**What to produce**
Whenever the word "between" occurs in a line of the material below, that line is counted. Report only the count.

**Given information**
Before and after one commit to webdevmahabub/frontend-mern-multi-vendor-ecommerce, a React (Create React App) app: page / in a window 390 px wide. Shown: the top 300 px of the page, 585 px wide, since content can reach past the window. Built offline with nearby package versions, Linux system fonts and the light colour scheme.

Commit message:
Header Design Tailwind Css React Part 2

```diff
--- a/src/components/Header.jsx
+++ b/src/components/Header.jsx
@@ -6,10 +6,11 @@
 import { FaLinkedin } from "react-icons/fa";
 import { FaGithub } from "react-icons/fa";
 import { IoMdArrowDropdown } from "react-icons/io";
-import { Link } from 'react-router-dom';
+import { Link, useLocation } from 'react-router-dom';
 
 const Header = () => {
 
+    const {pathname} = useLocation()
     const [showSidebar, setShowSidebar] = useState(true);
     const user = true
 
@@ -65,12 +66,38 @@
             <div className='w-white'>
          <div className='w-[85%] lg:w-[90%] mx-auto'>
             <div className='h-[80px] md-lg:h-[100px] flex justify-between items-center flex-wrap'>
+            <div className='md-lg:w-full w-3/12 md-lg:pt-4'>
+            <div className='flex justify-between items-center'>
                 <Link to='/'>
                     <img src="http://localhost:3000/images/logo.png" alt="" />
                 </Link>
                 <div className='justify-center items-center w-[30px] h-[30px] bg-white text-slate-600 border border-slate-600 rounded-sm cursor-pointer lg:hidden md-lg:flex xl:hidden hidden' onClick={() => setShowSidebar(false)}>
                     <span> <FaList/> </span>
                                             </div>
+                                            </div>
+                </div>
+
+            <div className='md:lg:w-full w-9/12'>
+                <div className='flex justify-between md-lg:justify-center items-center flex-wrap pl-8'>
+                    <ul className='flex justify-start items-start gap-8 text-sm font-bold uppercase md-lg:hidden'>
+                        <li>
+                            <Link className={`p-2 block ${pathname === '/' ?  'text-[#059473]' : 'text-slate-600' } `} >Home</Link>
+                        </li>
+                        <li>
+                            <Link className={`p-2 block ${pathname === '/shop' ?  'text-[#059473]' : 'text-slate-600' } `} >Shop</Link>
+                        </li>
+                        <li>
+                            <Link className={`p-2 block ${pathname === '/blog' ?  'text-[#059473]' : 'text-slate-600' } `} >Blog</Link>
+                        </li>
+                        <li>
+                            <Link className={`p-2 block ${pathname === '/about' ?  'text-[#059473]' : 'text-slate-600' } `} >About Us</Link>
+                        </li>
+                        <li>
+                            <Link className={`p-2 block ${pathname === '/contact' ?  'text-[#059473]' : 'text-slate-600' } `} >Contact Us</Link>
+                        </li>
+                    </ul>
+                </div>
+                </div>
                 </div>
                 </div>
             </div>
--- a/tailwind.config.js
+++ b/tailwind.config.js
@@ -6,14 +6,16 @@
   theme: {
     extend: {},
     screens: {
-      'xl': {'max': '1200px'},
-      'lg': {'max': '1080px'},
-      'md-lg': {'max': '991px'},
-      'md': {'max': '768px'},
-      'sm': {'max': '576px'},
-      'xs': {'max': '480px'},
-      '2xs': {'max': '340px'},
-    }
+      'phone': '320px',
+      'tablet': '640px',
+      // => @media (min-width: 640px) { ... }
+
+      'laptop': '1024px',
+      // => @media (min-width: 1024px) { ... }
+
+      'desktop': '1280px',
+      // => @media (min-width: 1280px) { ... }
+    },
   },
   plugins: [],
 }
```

**Exercise result**
3